- **Requirement**
Write out the records that appear below, verbatim and complete, but without pictures.

Dataset excerpts
***

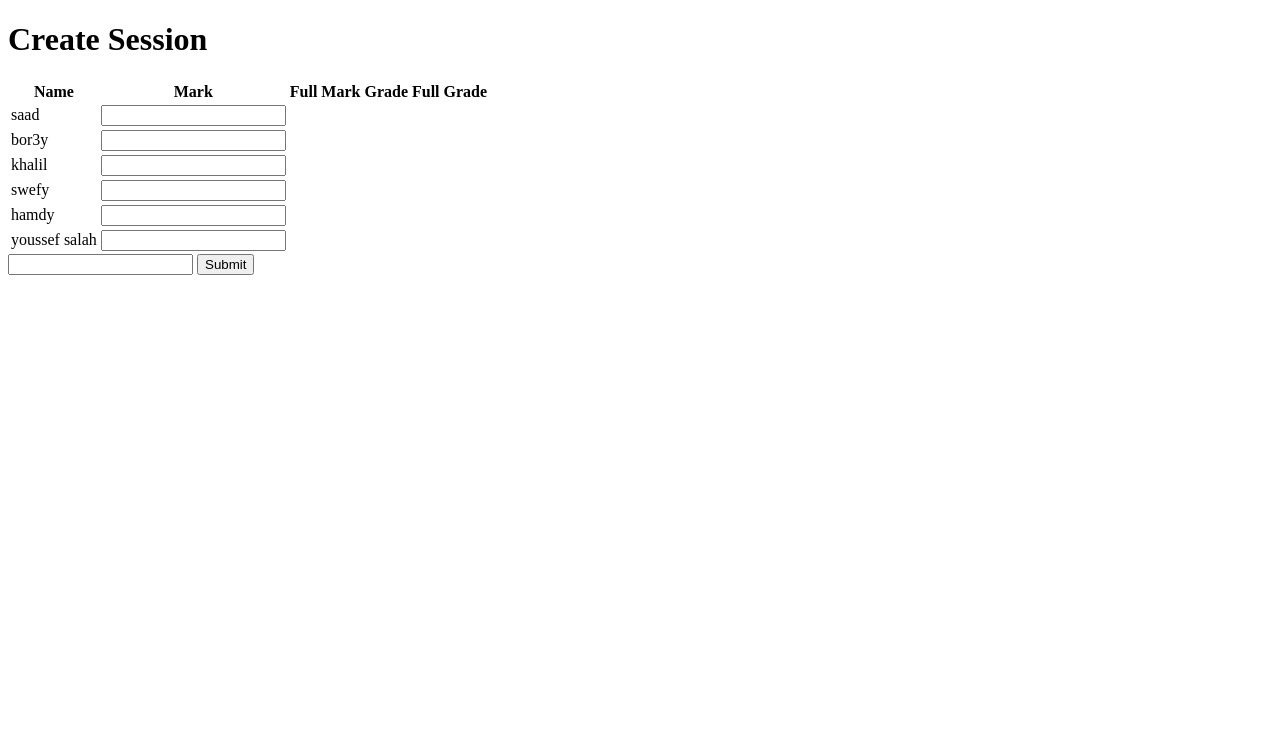
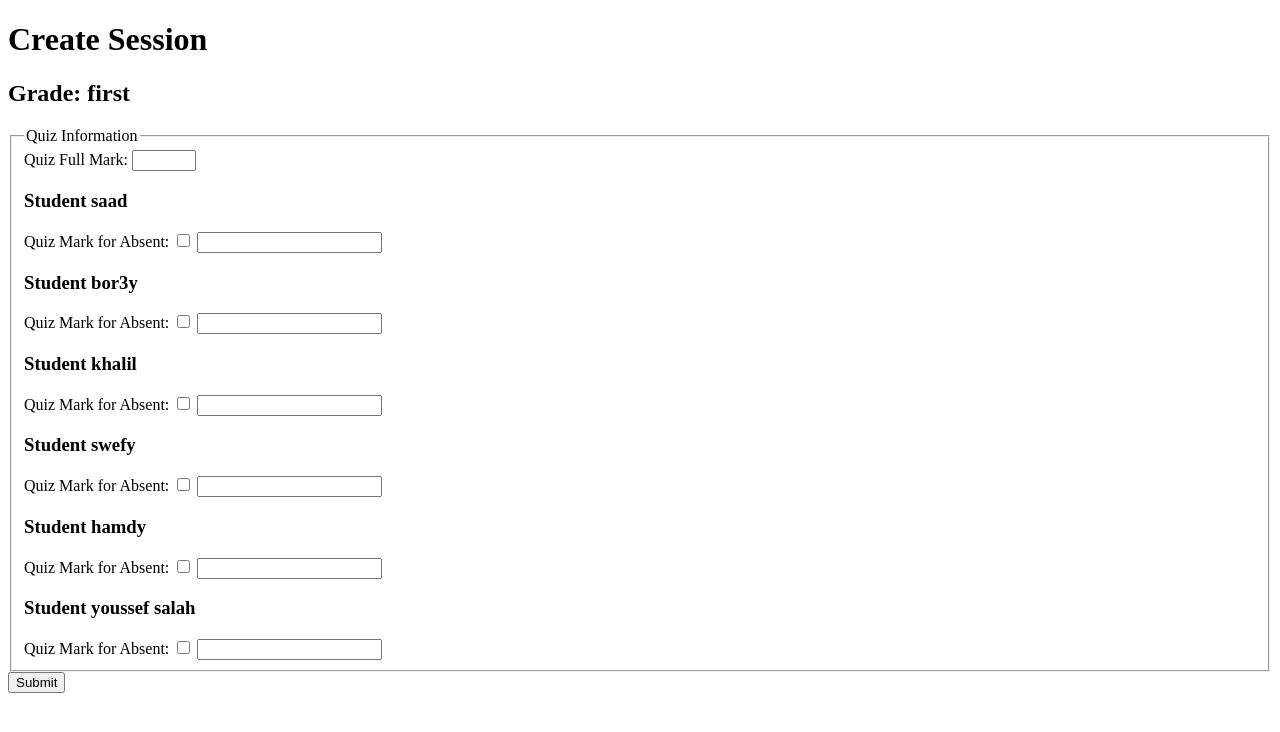
Before and after one commit to muhamedhaamdy/LearnLogs, a Flask app: page /create_session/first in a window 1280 px wide. Shown: the top 732 px of the page. Run offline with Flask 3, Linux system fonts and the light colour scheme; data comes from the database, SQL or seed files in the repository; both versions use the stored data as it was after the commit; some libraries are stand-ins or nearby versions.

Commit message:
the issue of create session

```diff
--- a/learnlogs/data.py
+++ b/learnlogs/data.py
@@ -12,7 +12,10 @@ def get_by_grade(grade):
         total_mark_for_student = 0
         for mark in student_mark:
             all_mark.append({'session':mark.session_id, 'mark':mark.mark, 'full_mark':mark.full_mark})
-            total_mark_for_student += mark.mark/mark.full_mark
+            if mark.mark is not None and mark.full_mark is not None:
+                total_mark_for_student += mark.mark / mark.full_mark
+            else:
+                continue
         total_mark_precision = total_mark_for_student/len(all_session) * 100
 
         all_student_data[student.id]=[{'student_name':student.student_name, 'email':student.email,
--- a/learnlogs/forms.py
+++ b/learnlogs/forms.py
@@ -2,7 +2,7 @@ from flask_wtf import FlaskForm
 from flask_wtf.file import FileField, FileAllowed
 from flask_login import current_user
 from learnlogs.models import Student
-from wtforms import StringField, PasswordField, SubmitField, BooleanField, SelectField, IntegerField
+from wtforms import FormField,FieldList,StringField, PasswordField, SubmitField, BooleanField, SelectField, IntegerField
 from wtforms.validators import DataRequired, Length, Email, EqualTo, ValidationError, InputRequired, NumberRange
 
 
@@ -40,12 +40,14 @@ class LoginForm(FlaskForm):
 
 class QuizForm(FlaskForm):
     absent = BooleanField('Absent')
-    quiz_mark = IntegerField('Quiz Mark', validators=[InputRequired(), NumberRange(min=0, max=100)])
+    quiz_mark = IntegerField('Quiz Mark')
+
+class Submit_Student_mark(FlaskForm):
+    quiz_full_mark = IntegerField('Quiz Full Mark', validators=[InputRequired(), NumberRange(min=0, max=100)])
+    students_list = FieldList(FormField(QuizForm),min_entries=30)
     submit = SubmitField('Submit')
 
-class SubmibButton(FlaskForm):
-    quiz_full_mark = IntegerField('Quiz Full Mark', validators=[InputRequired(), NumberRange(min=0, max=100)])
-    submit = SubmitField('Submit')
+
     # def validate_quiz_mark(self, quiz_mark):
     #     if self.absent.data == False and self.quiz_mark.data > self.quiz_full_mark.data:
     #         raise ValidationError('Quiz mark should be less than or equal to the full mark')
--- a/learnlogs/routes.py
+++ b/learnlogs/routes.py
@@ -3,7 +3,7 @@ import secrets
 from PIL import Image
 from flask import render_template, url_for, flash, redirect, request, abort
 from learnlogs import app, db, bcrypt
-from learnlogs.forms import EnrollForm, LoginForm, QuizForm, SubmibButton
+from learnlogs.forms import EnrollForm, LoginForm, QuizForm, Submit_Student_mark
 from learnlogs.models import Student, Session, Student_Session
 from flask_login import login_user, current_user, logout_user, login_required
 from learnlogs.data import get_by_grade
@@ -84,31 +84,32 @@ def profile(id):
     if student:
         return render_template('student_profile.html', student=student,
                                marks=student_marks, attended=student_attended, sessions=all_session)
-
 @app.route('/create_session/<string:grade>', methods=['GET', 'POST'])
 def create_session(grade):
-        forms = []
-        button = SubmibButton()
-        students = Student.query.filter_by(grade=grade).all()
-        new_session = Session(grade=grade)
-        db.session.add(new_session)
+    students = Student.query.filter_by(grade=grade).all()
+    new_session = Session(grade=grade)
+    db.session.add(new_session)
+    db.session.commit()
+
+    # Pass students list to the form
+    form = Submit_Student_mark()
+
+    if form.validate_on_submit():
+        for student, student_form in zip(students, form.students_list):
+            student_session_entry = Student_Session.insert().values(
+                student_id=student.id,
+                session_id=new_session.id,
+                mark=student_form.quiz_mark.data,
+                full_mark=form.quiz_full_mark.data
+            )
+            db.session.execute(student_session_entry)
         db.session.commit()
-        for student in students:
-            form = QuizForm()
-            forms.append((student, form))
-        if button.validate_on_submit():
-            for student, form in forms:
-                student_session_entry = Student_Session.insert().values(student_id=student.id,
-                                                                            session_id=new_session.id,
-                                                                            mark=form.quiz_mark.data,
-                                                                            full_mark=button.quiz_full_mark.data)
-                db.session.execute(student_session_entry)
-                db.session.commit()
-                return redirect(url_for('dashboard_grade', grade=grade))
+        return redirect(url_for('dashboard_grade', grade=grade))
+    else:
+        print("Form validation failed!")
+        print(form.errors)
 
-        return render_template('create_session.html', form=forms, session=new_session, button=button)
-
-
+    return render_template('create_session.html', form=form, session=new_session, students=students)
 """
 @app.route("/logout")
 def logout():
--- a/learnlogs/templates/create_session.html
+++ b/learnlogs/templates/create_session.html
@@ -7,28 +7,24 @@
 </head>
 <body>
     <h1>Create Session</h1>
+    <h2>Grade: {{ session.grade }}</h2>
     <form method="POST">
-        <table>
-            <thead>
-                <tr>
-                    <th>Name</th>
-                    <th>Mark</th>
-                    <th>Full Mark</th>
-                    <th>Grade</th>
-                    <th>Full Grade</th>
-                </tr>
-            </thead>
-            <tbody>
-                {% for student, form in form %}
-                <tr>
-                    <td>{{ student.student_name }}</td>
-                    <td><input type="number" name="{{ form.quiz_mark.name }}" value="{{ form.quiz_mark.data }}"></td>
-                </tr>
-                {% endfor %}
-            </tbody>
-        </table>
-        <td><input type="number" name="{{ button.quiz_full_mark.name }}" value="{{ button.quiz_full_mark.data }}"></td>
-        {{ button.submit }}
+        <input type="hidden" name="csrf_token" value="{{ csrf_token() }}"/>
+        <fieldset>
+            <legend>Quiz Information</legend>
+            <label for="quiz_full_mark">Quiz Full Mark:</label>
+            {{ form.quiz_full_mark(size=5, class="form-control") }}
+            {%for student, student_form in zip(students, form.students_list):%}
+
+                <div class="student-form">
+                    <h3>Student {{ student.student_name }}</h3>
+                    <label for="{{ student_form.quiz_mark.id }}">Quiz Mark for {{ student_form.absent.label.text }}:</label>
+                    {{ student_form.absent(class="form-check-input") }}
+                    {{ student_form.quiz_mark(size=5, class="form-control") }}
+                </div>
+            {% endfor %}
+        </fieldset>
+        <button type="submit" class="btn btn-primary">{{ form.submit.label }}</button>
     </form>
 </body>
 </html>
--- a/tempCodeRunnerFile.py
+++ /dev/null
@@ -1 +0,0 @@
-saad
```
Also changed, not shown: learnlogs/__init__.py (+7 -0 lines), instance/site.db.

***

- **Answer below**
Before and after one commit to muhamedhaamdy/LearnLogs, a Flask app: page /create_session/first in a window 1280 px wide. Shown: the top 732 px of the page. Run offline with Flask 3, Linux system fonts and the light colour scheme; data comes from the database, SQL or seed files in the repository; both versions use the stored data as it was after the commit; some libraries are stand-ins or nearby versions.

Commit message:
the issue of create session

```diff
--- a/learnlogs/data.py
+++ b/learnlogs/data.py
@@ -12,7 +12,10 @@ def get_by_grade(grade):
         total_mark_for_student = 0
         for mark in student_mark:
             all_mark.append({'session':mark.session_id, 'mark':mark.mark, 'full_mark':mark.full_mark})
-            total_mark_for_student += mark.mark/mark.full_mark
+            if mark.mark is not None and mark.full_mark is not None:
+                total_mark_for_student += mark.mark / mark.full_mark
+            else:
+                continue
         total_mark_precision = total_mark_for_student/len(all_session) * 100
 
         all_student_data[student.id]=[{'student_name':student.student_name, 'email':student.email,
--- a/learnlogs/forms.py
+++ b/learnlogs/forms.py
@@ -2,7 +2,7 @@ from flask_wtf import FlaskForm
 from flask_wtf.file import FileField, FileAllowed
 from flask_login import current_user
 from learnlogs.models import Student
-from wtforms import StringField, PasswordField, SubmitField, BooleanField, SelectField, IntegerField
+from wtforms import FormField,FieldList,StringField, PasswordField, SubmitField, BooleanField, SelectField, IntegerField
 from wtforms.validators import DataRequired, Length, Email, EqualTo, ValidationError, InputRequired, NumberRange
 
 
@@ -40,12 +40,14 @@ class LoginForm(FlaskForm):
 
 class QuizForm(FlaskForm):
     absent = BooleanField('Absent')
-    quiz_mark = IntegerField('Quiz Mark', validators=[InputRequired(), NumberRange(min=0, max=100)])
+    quiz_mark = IntegerField('Quiz Mark')
+
+class Submit_Student_mark(FlaskForm):
+    quiz_full_mark = IntegerField('Quiz Full Mark', validators=[InputRequired(), NumberRange(min=0, max=100)])
+    students_list = FieldList(FormField(QuizForm),min_entries=30)
     submit = SubmitField('Submit')
 
-class SubmibButton(FlaskForm):
-    quiz_full_mark = IntegerField('Quiz Full Mark', validators=[InputRequired(), NumberRange(min=0, max=100)])
-    submit = SubmitField('Submit')
+
     # def validate_quiz_mark(self, quiz_mark):
     #     if self.absent.data == False and self.quiz_mark.data > self.quiz_full_mark.data:
     #         raise ValidationError('Quiz mark should be less than or equal to the full mark')
--- a/learnlogs/routes.py
+++ b/learnlogs/routes.py
@@ -3,7 +3,7 @@ import secrets
 from PIL import Image
 from flask import render_template, url_for, flash, redirect, request, abort
 from learnlogs import app, db, bcrypt
-from learnlogs.forms import EnrollForm, LoginForm, QuizForm, SubmibButton
+from learnlogs.forms import EnrollForm, LoginForm, QuizForm, Submit_Student_mark
 from learnlogs.models import Student, Session, Student_Session
 from flask_login import login_user, current_user, logout_user, login_required
 from learnlogs.data import get_by_grade
@@ -84,31 +84,32 @@ def profile(id):
     if student:
         return render_template('student_profile.html', student=student,
                                marks=student_marks, attended=student_attended, sessions=all_session)
-
 @app.route('/create_session/<string:grade>', methods=['GET', 'POST'])
 def create_session(grade):
-        forms = []
-        button = SubmibButton()
-        students = Student.query.filter_by(grade=grade).all()
-        new_session = Session(grade=grade)
-        db.session.add(new_session)
+    students = Student.query.filter_by(grade=grade).all()
+    new_session = Session(grade=grade)
+    db.session.add(new_session)
+    db.session.commit()
+
+    # Pass students list to the form
+    form = Submit_Student_mark()
+
+    if form.validate_on_submit():
+        for student, student_form in zip(students, form.students_list):
+            student_session_entry = Student_Session.insert().values(
+                student_id=student.id,
+                session_id=new_session.id,
+                mark=student_form.quiz_mark.data,
+                full_mark=form.quiz_full_mark.data
+            )
+            db.session.execute(student_session_entry)
         db.session.commit()
-        for student in students:
-            form = QuizForm()
-            forms.append((student, form))
-        if button.validate_on_submit():
-            for student, form in forms:
-                student_session_entry = Student_Session.insert().values(student_id=student.id,
-                                                                            session_id=new_session.id,
-                                                                            mark=form.quiz_mark.data,
-                                                                            full_mark=button.quiz_full_mark.data)
-                db.session.execute(student_session_entry)
-                db.session.commit()
-                return redirect(url_for('dashboard_grade', grade=grade))
+        return redirect(url_for('dashboard_grade', grade=grade))
+    else:
+        print("Form validation failed!")
+        print(form.errors)
 
-        return render_template('create_session.html', form=forms, session=new_session, button=button)
-
-
+    return render_template('create_session.html', form=form, session=new_session, students=students)
 """
 @app.route("/logout")
 def logout():
--- a/learnlogs/templates/create_session.html
+++ b/learnlogs/templates/create_session.html
@@ -7,28 +7,24 @@
 </head>
 <body>
     <h1>Create Session</h1>
+    <h2>Grade: {{ session.grade }}</h2>
     <form method="POST">
-        <table>
-            <thead>
-                <tr>
-                    <th>Name</th>
-                    <th>Mark</th>
-                    <th>Full Mark</th>
-                    <th>Grade</th>
-                    <th>Full Grade</th>
-                </tr>
-            </thead>
-            <tbody>
-                {% for student, form in form %}
-                <tr>
-                    <td>{{ student.student_name }}</td>
-                    <td><input type="number" name="{{ form.quiz_mark.name }}" value="{{ form.quiz_mark.data }}"></td>
-                </tr>
-                {% endfor %}
-            </tbody>
-        </table>
-        <td><input type="number" name="{{ button.quiz_full_mark.name }}" value="{{ button.quiz_full_mark.data }}"></td>
-        {{ button.submit }}
+        <input type="hidden" name="csrf_token" value="{{ csrf_token() }}"/>
+        <fieldset>
+            <legend>Quiz Information</legend>
+            <label for="quiz_full_mark">Quiz Full Mark:</label>
+            {{ form.quiz_full_mark(size=5, class="form-control") }}
+            {%for student, student_form in zip(students, form.students_list):%}
+
+                <div class="student-form">
+                    <h3>Student {{ student.student_name }}</h3>
+                    <label for="{{ student_form.quiz_mark.id }}">Quiz Mark for {{ student_form.absent.label.text }}:</label>
+                    {{ student_form.absent(class="form-check-input") }}
+                    {{ student_form.quiz_mark(size=5, class="form-control") }}
+                </div>
+            {% endfor %}
+        </fieldset>
+        <button type="submit" class="btn btn-primary">{{ form.submit.label }}</button>
     </form>
 </body>
 </html>
--- a/tempCodeRunnerFile.py
+++ /dev/null
@@ -1 +0,0 @@
-saad
```
Also changed, not shown: learnlogs/__init__.py (+7 -0 lines), instance/site.db.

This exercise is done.